Posts: 1,881
Hi Altair. I did spend the day on the answer. But I was glad of the question. As a matter of interest, how do you guys see the reversal of the voltage - that spike? Do you see it has being more discharge from the battery? Or do you see it as a result of the collapsing fields over the resistor when the battery is not able to discharge?

The part I have the most difficulty with, is the sixth one. First, when you refer to the switch (Mosfet) as closed and open, there seems to be a contradiction of terms. The established convention describes a closed switch as one wich conducts current, and conversely, an open switch doesn't conduct. Your text implies the contrary. Altair

You're definitely right. I'll have to re-read the text. I should indeed have said that an open switch interrupts the flow from the battery and vice versa. Sorry if I implied otherwise. Definitely an error. I'll re-read it and edit.

The opposite polarity point - the magnetic fields over the inductor have first been extruded to allow the path for the zipon flow. That's during the ON period of the duty cycle. Then during the OFF period and they collapse to zero. That collapse - their movement to zero represents changing magnetic fields. Changing magnetic fields induce electric fields. That, in turn, induces the spike that manifests below zero. Then some ringing as this is repeated until the rining stops and the duty cycle then repeats. That first movement through zero - to me - respresents a change in polarity and a change in the directional flow of current.

But anyway I think that a good test of the theory would be to try in your circuit, a Mosfet that doesn't have the body diode. Then, by placing (or not) a reverse diode in parallel with the mosfet, it would be possible to ascertain the usefulness of that diode. If it was proven to be necessary, that would prove that there is indeed a reverse current going from ground to the top of the circuit.

Not sure what you mean. Is there such a thing as a MOSFET without a body diode?

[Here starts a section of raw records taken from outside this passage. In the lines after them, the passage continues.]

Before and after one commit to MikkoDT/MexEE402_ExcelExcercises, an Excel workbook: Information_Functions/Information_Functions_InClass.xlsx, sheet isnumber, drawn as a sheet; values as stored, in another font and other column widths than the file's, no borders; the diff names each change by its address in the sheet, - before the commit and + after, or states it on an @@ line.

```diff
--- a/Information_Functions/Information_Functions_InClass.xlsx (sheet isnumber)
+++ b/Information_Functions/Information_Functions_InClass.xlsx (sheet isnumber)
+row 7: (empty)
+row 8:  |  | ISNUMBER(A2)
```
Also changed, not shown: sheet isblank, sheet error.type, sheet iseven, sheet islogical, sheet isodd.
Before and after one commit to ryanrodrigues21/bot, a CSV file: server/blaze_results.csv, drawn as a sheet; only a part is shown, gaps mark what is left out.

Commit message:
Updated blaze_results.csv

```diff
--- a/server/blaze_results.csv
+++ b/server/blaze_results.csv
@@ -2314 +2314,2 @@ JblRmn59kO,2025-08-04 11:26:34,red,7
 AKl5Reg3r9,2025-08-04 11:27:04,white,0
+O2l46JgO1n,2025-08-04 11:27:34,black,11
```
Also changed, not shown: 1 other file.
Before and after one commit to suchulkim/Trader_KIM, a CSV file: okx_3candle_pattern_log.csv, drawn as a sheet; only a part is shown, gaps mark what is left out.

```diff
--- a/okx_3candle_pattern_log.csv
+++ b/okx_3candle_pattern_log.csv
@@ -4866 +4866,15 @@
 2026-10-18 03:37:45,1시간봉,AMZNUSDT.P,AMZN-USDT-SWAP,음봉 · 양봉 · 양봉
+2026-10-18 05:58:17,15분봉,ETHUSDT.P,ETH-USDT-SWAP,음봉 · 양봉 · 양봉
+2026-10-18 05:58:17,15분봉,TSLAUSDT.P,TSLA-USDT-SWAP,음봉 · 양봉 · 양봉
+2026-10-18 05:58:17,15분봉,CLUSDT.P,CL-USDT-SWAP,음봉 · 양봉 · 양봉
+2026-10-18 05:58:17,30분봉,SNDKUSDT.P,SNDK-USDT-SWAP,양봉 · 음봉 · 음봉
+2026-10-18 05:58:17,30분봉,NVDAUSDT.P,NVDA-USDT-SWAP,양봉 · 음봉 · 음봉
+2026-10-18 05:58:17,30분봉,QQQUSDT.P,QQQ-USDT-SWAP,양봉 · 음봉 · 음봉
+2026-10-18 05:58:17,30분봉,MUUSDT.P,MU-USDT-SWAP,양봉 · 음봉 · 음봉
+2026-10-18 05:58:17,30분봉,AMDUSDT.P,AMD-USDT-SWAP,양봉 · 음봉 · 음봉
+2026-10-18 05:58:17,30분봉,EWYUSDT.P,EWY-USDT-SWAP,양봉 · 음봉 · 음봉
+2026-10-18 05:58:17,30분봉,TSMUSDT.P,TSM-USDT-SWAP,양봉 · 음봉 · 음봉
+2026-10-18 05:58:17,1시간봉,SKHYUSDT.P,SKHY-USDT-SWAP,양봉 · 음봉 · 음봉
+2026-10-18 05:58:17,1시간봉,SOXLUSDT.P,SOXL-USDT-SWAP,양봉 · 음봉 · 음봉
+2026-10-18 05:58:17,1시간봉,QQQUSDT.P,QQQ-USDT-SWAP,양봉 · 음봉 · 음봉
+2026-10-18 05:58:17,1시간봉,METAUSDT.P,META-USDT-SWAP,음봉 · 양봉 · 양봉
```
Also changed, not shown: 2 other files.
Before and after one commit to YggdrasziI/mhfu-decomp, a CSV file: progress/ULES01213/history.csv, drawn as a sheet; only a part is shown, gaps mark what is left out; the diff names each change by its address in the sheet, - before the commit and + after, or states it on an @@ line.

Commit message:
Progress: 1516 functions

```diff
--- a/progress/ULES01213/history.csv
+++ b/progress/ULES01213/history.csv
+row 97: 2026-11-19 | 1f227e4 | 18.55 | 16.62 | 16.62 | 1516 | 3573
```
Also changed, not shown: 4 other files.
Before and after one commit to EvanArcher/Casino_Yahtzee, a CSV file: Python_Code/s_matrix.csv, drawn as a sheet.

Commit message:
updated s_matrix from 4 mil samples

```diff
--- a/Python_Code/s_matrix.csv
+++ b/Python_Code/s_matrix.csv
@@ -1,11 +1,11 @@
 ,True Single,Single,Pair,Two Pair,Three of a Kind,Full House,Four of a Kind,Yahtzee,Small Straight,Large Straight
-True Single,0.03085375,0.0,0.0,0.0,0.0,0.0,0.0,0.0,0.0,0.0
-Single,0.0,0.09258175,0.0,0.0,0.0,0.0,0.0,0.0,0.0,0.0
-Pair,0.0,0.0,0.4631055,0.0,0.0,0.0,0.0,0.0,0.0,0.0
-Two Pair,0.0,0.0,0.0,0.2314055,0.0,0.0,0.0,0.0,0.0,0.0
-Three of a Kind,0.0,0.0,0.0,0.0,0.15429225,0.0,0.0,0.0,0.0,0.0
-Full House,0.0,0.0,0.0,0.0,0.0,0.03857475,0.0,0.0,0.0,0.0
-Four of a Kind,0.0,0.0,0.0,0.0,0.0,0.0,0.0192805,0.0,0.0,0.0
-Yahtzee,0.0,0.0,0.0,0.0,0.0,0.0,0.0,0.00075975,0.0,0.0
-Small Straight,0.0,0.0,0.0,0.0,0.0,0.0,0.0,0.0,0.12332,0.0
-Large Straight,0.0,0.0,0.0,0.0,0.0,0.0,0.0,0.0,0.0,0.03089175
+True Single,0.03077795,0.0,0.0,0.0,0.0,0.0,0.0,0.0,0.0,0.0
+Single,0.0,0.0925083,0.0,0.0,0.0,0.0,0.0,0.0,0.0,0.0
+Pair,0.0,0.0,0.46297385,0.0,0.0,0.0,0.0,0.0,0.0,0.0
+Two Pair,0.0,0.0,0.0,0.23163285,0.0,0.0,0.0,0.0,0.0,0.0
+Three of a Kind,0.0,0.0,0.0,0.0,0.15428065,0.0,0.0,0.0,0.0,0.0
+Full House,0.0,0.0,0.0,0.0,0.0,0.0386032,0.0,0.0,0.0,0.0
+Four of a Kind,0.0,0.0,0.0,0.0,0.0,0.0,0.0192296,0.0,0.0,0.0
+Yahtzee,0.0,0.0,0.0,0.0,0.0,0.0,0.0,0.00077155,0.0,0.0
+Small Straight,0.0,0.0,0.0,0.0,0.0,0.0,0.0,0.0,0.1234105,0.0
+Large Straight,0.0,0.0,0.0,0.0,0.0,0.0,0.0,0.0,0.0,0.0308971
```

If so, then I guess this may prove it. I really can't comment.

Thinking about it, it would also be possible to check that current by just placing a shunt in series with the Mosfet and viewing it with a scope. (Unless of course that particular zipon current is undetectable with conventional instrumentation !)

Current flow is detectable and that's all that's needed. Again, as I understand it, an ammeter simply measures current from the extruded magnetic fields on a wire - which, in turn, measures the rate of transfer in the wire. But my problem with ammeters is that they don't usually measure at fast frequencies. And they do not distinguish between the direction of current flow. The circuit is intended to induce a reverse flow of current precisely to recharge the battery.

I'm going to try and get my head around why it could possibly be that current flow 'tries to hold it's direction?' I just don't understand it. Can you explain this?